Turku artist Rene Kita, whose “main purpose in life is to draw one million faces before [they] die,” has given me and presumably at least some others a splendid, joyous gift with Fraught Mackerel. Though it barely crosses the 11-minute mark, the release feels dizzyingly expansive, stuffed to bursting with the kind of sonic density that’s just the right sort of exhausting. Many of the bite-sized segments, despite being at their cores coldly digital, have a delirious woodland effervescence that I associate with a lot of the Finnish abstract music I love, and a few are straight up magical (just listen to “Feral Molochs”; I was not being flippant with my use of “joyous”). Both within each track and as a whole, the album is undoubtedly full of nonsensical chaos, and yet—whether from our brains, the actual music, or both—even on a first listen plenty of patterns emerge: bouncing rhythms shattered into sparkling shards that do their best to reform the whole, who-knows-how-many different melodies trying and failing (or succeeding?) to coexist. But for the most part…. “Such a pretty mess, don’t you think?”
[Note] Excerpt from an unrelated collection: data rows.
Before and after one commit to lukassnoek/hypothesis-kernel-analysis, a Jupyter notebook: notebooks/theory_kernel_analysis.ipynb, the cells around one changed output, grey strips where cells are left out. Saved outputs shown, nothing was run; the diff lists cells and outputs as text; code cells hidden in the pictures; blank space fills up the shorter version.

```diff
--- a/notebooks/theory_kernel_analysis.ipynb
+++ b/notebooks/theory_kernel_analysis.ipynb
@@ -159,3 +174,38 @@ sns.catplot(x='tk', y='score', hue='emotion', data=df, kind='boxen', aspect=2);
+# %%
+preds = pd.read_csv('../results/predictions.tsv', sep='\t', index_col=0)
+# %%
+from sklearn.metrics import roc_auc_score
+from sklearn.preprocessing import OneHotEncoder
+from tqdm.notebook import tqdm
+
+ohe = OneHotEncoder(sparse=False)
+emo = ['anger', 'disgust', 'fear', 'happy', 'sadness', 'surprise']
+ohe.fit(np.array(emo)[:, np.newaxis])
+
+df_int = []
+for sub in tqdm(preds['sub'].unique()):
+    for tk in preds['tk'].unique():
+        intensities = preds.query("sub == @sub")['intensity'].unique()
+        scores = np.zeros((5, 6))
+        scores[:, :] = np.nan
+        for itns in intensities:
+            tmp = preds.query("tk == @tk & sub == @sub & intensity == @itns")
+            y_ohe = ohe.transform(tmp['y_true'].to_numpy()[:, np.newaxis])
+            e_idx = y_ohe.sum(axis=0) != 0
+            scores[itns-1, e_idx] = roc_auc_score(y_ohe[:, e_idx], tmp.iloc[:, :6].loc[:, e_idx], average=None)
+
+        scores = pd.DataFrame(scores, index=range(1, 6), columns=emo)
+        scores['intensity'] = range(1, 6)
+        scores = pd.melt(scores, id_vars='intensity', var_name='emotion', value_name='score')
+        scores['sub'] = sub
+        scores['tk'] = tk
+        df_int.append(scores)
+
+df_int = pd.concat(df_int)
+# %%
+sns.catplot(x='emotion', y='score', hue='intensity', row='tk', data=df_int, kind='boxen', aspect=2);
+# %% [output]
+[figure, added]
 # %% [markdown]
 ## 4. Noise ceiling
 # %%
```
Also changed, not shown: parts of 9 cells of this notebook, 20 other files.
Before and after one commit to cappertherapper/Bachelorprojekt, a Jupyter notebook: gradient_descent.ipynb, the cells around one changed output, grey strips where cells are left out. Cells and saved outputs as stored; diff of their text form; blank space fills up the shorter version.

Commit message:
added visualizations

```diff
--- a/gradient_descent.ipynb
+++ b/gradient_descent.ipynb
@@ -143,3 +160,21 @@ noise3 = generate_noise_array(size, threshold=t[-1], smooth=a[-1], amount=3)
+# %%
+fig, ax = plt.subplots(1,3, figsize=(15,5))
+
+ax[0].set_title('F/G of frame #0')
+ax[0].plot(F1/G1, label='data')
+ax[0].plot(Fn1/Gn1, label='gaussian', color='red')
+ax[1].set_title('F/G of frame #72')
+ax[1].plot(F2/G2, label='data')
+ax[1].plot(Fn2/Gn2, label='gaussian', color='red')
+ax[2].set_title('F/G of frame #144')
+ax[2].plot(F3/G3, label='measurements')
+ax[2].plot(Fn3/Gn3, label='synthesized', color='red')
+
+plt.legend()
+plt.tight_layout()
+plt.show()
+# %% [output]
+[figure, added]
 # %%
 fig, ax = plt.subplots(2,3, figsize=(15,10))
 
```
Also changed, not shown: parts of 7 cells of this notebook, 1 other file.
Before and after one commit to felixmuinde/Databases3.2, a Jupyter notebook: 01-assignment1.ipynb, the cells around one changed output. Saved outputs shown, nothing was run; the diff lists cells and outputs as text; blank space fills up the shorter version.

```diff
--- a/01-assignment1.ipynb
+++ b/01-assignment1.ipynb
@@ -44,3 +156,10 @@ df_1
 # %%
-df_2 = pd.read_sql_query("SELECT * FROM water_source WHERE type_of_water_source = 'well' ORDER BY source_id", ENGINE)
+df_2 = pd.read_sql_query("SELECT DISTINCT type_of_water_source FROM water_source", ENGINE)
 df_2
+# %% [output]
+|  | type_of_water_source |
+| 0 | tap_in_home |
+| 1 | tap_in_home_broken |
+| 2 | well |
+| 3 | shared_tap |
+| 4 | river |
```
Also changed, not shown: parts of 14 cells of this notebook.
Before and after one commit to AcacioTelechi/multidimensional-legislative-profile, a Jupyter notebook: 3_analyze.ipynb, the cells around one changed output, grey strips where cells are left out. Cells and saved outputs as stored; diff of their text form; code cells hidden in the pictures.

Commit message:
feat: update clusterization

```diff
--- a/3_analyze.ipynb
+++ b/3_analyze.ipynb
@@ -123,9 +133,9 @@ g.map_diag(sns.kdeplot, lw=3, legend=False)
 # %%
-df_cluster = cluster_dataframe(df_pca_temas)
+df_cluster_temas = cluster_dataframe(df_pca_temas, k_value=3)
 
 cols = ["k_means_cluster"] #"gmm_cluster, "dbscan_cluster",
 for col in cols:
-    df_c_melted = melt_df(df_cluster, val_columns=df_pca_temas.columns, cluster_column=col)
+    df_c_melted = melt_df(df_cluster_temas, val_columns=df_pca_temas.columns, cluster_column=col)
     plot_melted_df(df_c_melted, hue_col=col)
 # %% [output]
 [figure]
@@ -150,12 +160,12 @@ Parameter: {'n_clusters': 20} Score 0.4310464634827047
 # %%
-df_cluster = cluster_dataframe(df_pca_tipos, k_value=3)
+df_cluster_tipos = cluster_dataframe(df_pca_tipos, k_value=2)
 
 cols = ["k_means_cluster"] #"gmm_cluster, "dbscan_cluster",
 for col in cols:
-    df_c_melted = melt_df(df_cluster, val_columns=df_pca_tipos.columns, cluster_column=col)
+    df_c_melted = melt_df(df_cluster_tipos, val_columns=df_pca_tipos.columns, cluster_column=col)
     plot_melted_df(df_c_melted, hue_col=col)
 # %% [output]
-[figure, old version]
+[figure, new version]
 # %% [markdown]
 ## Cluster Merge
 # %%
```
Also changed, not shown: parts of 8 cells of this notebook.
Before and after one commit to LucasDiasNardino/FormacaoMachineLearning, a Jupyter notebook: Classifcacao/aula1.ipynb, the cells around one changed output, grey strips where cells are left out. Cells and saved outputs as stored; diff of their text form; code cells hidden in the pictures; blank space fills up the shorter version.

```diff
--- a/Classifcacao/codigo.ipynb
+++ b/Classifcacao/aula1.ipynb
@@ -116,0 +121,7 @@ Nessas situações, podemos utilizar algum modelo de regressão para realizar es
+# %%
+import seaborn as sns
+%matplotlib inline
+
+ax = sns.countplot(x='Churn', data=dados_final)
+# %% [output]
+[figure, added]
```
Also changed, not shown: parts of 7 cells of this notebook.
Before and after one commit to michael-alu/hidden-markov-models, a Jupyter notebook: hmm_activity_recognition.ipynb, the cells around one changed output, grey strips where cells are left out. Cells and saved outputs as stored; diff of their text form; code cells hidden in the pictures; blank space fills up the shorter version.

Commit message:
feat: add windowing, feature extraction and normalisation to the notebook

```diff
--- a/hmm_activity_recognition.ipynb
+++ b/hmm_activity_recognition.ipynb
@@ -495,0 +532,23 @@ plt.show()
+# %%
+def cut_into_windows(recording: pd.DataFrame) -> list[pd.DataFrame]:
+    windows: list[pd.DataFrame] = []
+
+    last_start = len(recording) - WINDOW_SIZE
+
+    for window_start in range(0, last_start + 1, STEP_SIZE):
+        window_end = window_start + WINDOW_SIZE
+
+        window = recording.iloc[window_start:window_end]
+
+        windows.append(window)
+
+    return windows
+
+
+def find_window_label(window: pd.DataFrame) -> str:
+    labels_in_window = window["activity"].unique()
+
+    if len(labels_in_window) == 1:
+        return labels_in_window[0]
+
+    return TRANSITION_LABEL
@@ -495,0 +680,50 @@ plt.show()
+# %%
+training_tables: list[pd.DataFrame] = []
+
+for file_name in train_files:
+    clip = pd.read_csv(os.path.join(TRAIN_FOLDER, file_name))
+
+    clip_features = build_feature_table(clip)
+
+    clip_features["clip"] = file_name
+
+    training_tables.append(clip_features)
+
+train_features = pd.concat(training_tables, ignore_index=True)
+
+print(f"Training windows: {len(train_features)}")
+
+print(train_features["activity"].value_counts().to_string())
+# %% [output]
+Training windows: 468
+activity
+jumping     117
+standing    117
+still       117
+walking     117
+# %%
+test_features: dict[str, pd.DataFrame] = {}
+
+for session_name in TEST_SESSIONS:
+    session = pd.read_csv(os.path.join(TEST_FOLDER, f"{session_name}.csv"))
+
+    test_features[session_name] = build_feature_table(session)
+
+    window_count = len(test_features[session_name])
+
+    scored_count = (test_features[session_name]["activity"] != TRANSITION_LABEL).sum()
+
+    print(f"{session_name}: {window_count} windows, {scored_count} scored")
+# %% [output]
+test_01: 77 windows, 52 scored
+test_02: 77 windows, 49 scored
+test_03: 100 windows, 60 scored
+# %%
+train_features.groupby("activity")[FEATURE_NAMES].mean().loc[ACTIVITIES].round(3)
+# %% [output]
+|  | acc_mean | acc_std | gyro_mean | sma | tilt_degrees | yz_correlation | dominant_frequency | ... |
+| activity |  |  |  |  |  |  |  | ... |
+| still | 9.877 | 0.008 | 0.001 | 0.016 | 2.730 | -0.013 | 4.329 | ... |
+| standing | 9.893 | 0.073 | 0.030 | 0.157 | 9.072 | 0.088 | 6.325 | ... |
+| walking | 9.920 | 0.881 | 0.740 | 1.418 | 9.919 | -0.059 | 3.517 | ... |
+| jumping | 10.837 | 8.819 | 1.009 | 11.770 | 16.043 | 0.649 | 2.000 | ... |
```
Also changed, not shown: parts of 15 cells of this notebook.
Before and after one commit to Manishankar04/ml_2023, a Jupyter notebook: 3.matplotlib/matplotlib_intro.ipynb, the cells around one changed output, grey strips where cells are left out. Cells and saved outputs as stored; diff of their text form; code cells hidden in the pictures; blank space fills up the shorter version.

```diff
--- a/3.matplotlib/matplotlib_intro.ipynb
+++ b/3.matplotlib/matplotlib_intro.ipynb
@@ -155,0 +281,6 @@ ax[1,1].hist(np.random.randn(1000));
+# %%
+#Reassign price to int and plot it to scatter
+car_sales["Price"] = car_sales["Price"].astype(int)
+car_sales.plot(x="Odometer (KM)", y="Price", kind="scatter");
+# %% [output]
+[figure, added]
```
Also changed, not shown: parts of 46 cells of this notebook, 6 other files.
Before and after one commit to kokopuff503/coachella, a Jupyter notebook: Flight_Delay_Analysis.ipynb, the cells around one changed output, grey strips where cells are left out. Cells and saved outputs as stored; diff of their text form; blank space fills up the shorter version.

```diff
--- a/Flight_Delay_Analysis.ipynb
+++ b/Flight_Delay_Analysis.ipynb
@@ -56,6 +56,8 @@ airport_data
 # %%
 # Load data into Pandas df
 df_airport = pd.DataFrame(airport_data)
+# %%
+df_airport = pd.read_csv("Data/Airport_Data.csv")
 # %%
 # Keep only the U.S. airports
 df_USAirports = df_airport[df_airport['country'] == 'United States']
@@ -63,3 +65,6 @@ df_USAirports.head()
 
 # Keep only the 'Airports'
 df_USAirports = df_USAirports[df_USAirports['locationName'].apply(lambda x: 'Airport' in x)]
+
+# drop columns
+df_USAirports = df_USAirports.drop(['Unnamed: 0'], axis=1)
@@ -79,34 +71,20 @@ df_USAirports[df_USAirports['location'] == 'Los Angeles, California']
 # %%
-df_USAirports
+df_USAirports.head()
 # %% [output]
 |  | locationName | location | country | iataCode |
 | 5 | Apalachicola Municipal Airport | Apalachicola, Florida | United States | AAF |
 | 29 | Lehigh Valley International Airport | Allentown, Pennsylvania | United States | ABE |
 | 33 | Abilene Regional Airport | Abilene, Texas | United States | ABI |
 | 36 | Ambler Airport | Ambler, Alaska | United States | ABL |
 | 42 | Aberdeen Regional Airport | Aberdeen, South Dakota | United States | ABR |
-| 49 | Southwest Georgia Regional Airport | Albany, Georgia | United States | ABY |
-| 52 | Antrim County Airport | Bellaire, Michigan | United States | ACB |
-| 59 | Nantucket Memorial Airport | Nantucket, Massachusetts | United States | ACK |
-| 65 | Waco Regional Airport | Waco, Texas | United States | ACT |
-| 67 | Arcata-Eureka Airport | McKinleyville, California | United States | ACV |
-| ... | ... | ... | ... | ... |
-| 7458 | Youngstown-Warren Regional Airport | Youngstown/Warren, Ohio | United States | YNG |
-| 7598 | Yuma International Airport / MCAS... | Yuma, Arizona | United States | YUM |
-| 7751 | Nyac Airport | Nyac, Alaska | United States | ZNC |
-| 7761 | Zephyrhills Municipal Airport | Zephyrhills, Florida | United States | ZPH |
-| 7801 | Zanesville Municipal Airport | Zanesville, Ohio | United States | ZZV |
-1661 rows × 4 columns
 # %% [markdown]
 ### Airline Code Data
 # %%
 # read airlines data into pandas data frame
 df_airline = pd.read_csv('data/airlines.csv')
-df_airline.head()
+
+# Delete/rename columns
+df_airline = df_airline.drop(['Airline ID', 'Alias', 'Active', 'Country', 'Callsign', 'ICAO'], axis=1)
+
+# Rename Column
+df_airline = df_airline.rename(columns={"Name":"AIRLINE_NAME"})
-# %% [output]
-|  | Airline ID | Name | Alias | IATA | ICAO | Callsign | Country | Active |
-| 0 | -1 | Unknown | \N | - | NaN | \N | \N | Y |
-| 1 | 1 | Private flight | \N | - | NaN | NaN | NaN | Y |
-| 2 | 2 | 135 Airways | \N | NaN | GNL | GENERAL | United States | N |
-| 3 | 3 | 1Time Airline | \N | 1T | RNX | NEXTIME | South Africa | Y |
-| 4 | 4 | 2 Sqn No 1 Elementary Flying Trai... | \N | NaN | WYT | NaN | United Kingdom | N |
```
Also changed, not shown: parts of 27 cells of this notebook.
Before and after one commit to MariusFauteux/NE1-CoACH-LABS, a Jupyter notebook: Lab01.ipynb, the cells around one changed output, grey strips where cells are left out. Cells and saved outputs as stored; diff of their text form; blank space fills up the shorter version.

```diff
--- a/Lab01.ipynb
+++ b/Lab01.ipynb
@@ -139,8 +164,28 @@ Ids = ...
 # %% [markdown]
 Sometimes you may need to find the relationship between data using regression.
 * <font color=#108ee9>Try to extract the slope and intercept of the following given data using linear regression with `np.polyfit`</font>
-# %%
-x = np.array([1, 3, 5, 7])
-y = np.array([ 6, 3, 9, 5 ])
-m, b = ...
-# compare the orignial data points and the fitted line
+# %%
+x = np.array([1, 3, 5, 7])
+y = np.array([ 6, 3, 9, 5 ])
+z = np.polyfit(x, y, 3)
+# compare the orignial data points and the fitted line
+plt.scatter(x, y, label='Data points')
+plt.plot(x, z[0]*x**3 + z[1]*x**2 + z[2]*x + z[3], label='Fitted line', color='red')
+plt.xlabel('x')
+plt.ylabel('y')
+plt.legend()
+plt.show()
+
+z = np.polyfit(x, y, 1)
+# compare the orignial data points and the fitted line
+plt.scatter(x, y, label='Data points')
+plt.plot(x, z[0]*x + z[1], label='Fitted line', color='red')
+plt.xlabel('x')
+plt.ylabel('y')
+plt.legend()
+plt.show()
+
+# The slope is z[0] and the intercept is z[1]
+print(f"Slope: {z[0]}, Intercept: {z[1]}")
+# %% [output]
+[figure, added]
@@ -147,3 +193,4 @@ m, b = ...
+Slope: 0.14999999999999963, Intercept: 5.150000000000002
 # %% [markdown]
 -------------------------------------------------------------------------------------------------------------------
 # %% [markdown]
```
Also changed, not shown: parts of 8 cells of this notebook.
Apart from listing that they’re based in Brooklyn, relatively new netlabel The Absorption Directory has an extremely cryptic web presence: their bio reads “Act III”; each release is tagged with the words “metallic,” “pristine,” and “shiny”; and there are no real names, external links, or context in general of any kind to be found. danceableas was the album that led to my discovery, and it’s also my favorite from the imprint’s catalog that I’ve heard so far. Like many of the other artists on the roster, crcfd owes a certain amount to electronic dance music, but here that influence appears as simply one of countless lenses through which radiant beams of computer music are refracted, the core stylistic elements simply specters on the outskirts of raw abstraction. While strange choices, the aforementioned descriptors certainly apply to this music, which feels smooth and mercurial despite its many tethers to recognizable grounding points (minimal techno bursts, eviscerated bubblegum pop, candied synthbient washes, industrial incessance). Here the sharp, crystalline sonorities of pure data output and digital mastication are a fluid fabric rather than an abrasive torrent, its constant undulations a wonder to behold. For fans of Network Glass, Bánh Mì Verlag, and Soulseek.